My view of the role of the Teacher Librarian has changed dramatically since beginning this subject
When I first began the course, I really had a very limited understanding regarding a TLs role. I believe, even just in a matter of weeks, but with the extensive reading completed throughout the course, my ideas concerning the role has dramatically grown.
I believe that my initial understanding of a TL’s role came from my own personal experiences, both in my own education and during my teaching career. I developed a view based upon the best teacher librarians I had seen within an educational context – the highly enthusiastic, wide readers, who make creative links between the curriculum and written texts. It looked like lots of fun! I hadn’t really considered such things as the growth of electronic resources, collection development and policies, role verification, information literacy, collaboration and search processes. I saw my entry into this course as a new way that I could deal with students (without the ‘shhhhhhh’ stigma of course!). I also saw it as an exit out of the traditional classroom environment and into a new and different line of work.
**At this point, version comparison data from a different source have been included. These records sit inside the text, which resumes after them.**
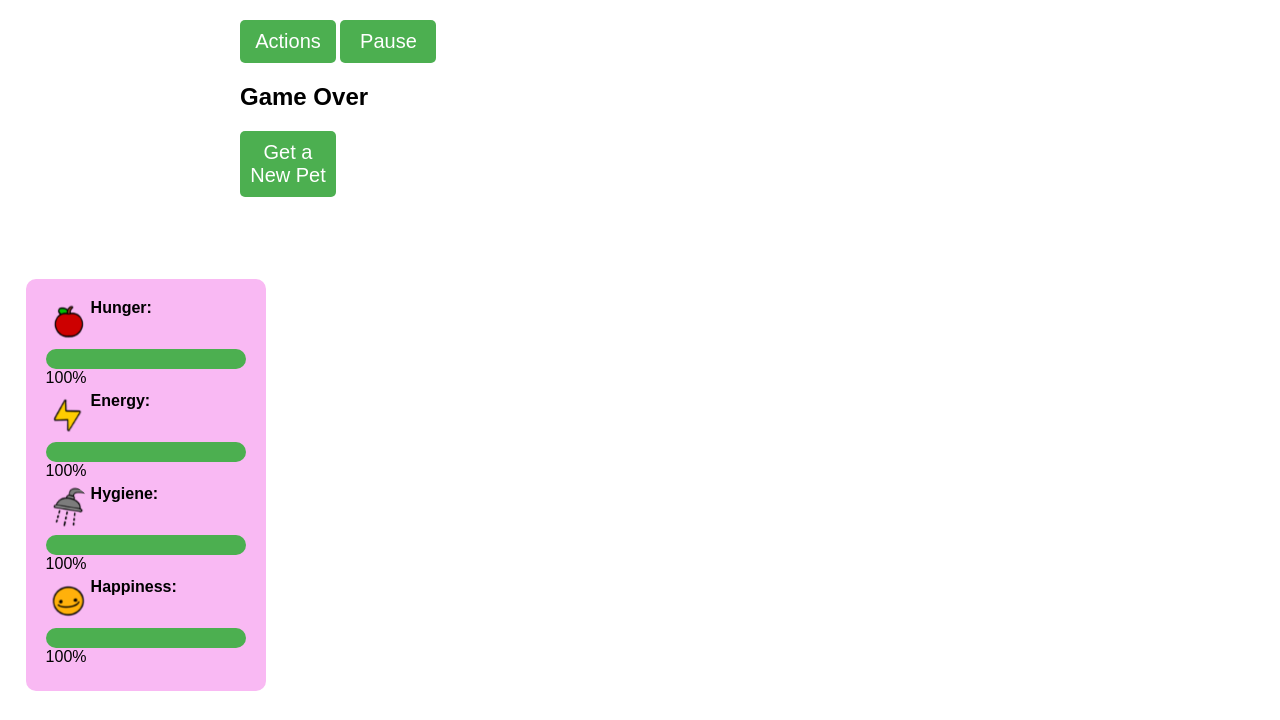
Repository: sarahjx/CapyCare
Page: html/index.html
The author's editor kept a copy of each file at every save. The page is drawn from the files as they stood at one save, then again after a run of saves.
The browser window is 1280 px wide. The pictures show the whole page.
Some web fonts or font styles are not loaded; a fallback is used.

Above is the page before, as saved 2025-04-30 18:14:50.
Console error: SyntaxError: Unexpected end of input

After the next 3 saves:
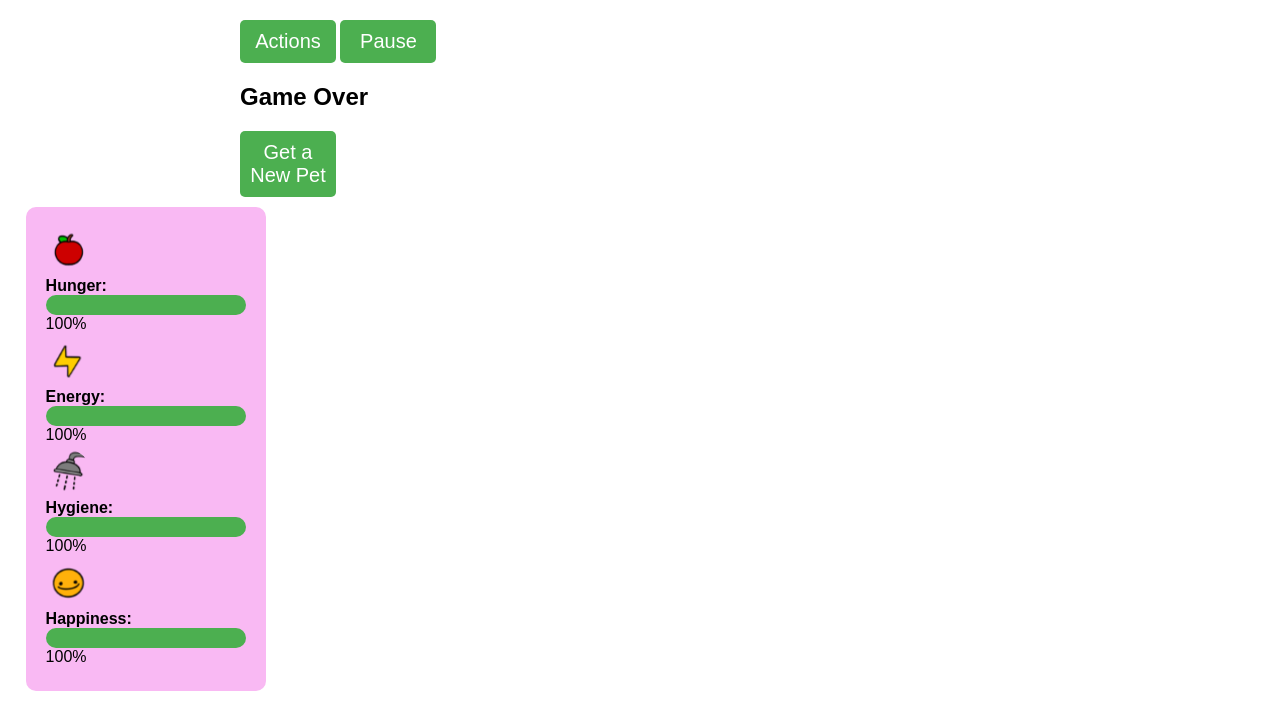
The 3 saves are shown as one change because they came seconds apart.
The last was saved 8 s later.
--- a/css/statusbar.css
+++ b/css/statusbar.css
@@ -41,7 +41,7 @@
 
 .status-icon-container {
   display: flex;
-  align-items: ;
+  flex-direction: column;
 }
 
 .status-label {

After the 3 saves that followed:
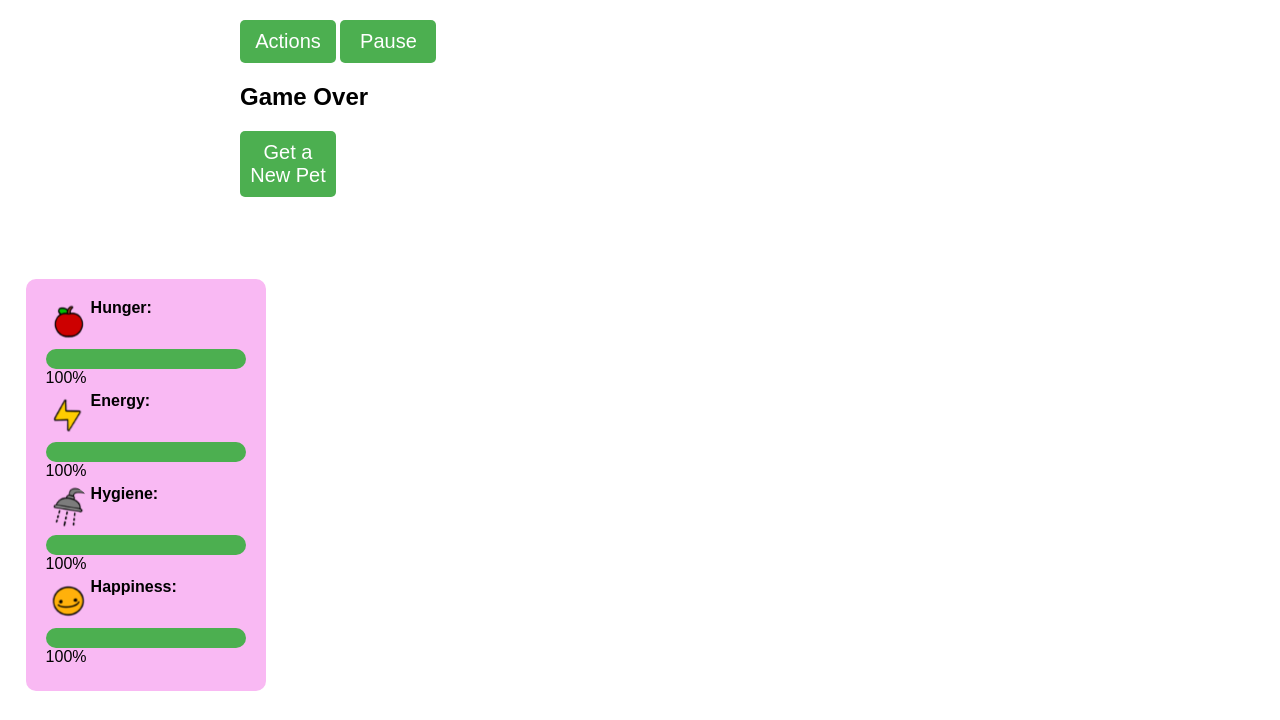
The 3 saves are shown as one change because they came seconds apart.
The last was saved 10 s later.
--- a/css/statusbar.css
+++ b/css/statusbar.css
@@ -41,7 +41,8 @@
 
 .status-icon-container {
   display: flex;
-  flex-direction: column;
+  flex-direction: column
+  gap: 0px;
 }
 
 .status-label {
It has been difficult at times to understand fully the role of the TL, due mainly to the fact I have no actual experience in this area. I found Lamb’s (2011) article that referred to the ‘palette’ of roles carried out by the TL to be a key reading in providing me with some understanding on how diverse the role is. It also provided me with some very practical ideas.
I understand that the role of the teacher librarian is one that will constantly change for years to come. Dependent upon many criteria, the role may be different from one TL to another. Aspects such as the school one is employed in, the constraints the TL must deal with in terms of budgets and environments, as well as the expectations from other teachers and the principal, can all affect how the role is carried out.
A completely new term for me was Information Literacy and due to the large amount of definitions out there, I found it hard to get my head around what it actually consisted of. I understood it to be an understanding of Information, but had little idea of how it could be taught, learnt and assessed. I found Barbara’s mindmap (2013) on Information Literacy extremely beneficial in explaining these factors. Being a highly visual learner, the presentation of a mind map made the facts much more concrete.
When looking at Information Search Process models, I became extremely confused and I found Assignment 2 to be incredibly difficult. Researching the two models was like searching for a needle in a haystack – there was so much to be found on Kuhlthau (and much written by herself) but I found it really difficult to find information on the NSW DET model of The Information Process. This confusion is apparent when you read my blog 2 task (OLJ, Blog Assignment Task 2), as I believed that Guided Inquiry and Kuhlthau’s ISP were one and the same. It wasn’t until I read a couple of the forum questions in the assignment forum and BC’s answers that a realised these two things are different. This fact had me rewriting half my assignment again, but it also made things a lot clearer.
When I reflect upon the last semester of study I have definitely found the subject worthwhile. I have really enjoyed learning and reading about teacher librarianship and about some ideas that were extremely new and unknown to me. I have found the CSU interact site interactive and have found the forums of extreme help. The subject leads me to ask myself the question – By learning more about teacher librarianship, has this made me want to be a teacher librarian? I’d have to say no, but it has opened my eyes to what I do want to achieve in my teaching career and its highlighted to me the immense responsibilities that teacher librarians have in the teaching and learning of information in the contemporary school environment. I think that by learning these things, I will have more of an appreciation of teacher librarians, especially when things are taught correctly (which is no easy task).
Coombes, B. (2013) Information Literacy Skills Mind Map, Retrieved May 2, 2013, from Charles Sturt University website: http://interact.csu.edu.au/portal/site/ETL401_201330_W_D/page/06ace263-10c7- 4bcf-00da-c0e3cdbc4c48
Lamb, A. (2011). Bursting with potential: Mixing a media specialist’s palette. Techtrends: Linking Research & Practice To Improve Learning, 55(4), 27-36.
Taylor, K. (2013, May 7) Blog Assignment 2 Implementing a Guided Inquiry Approach Retrieved from: https://dripsonpages.wordpress.com/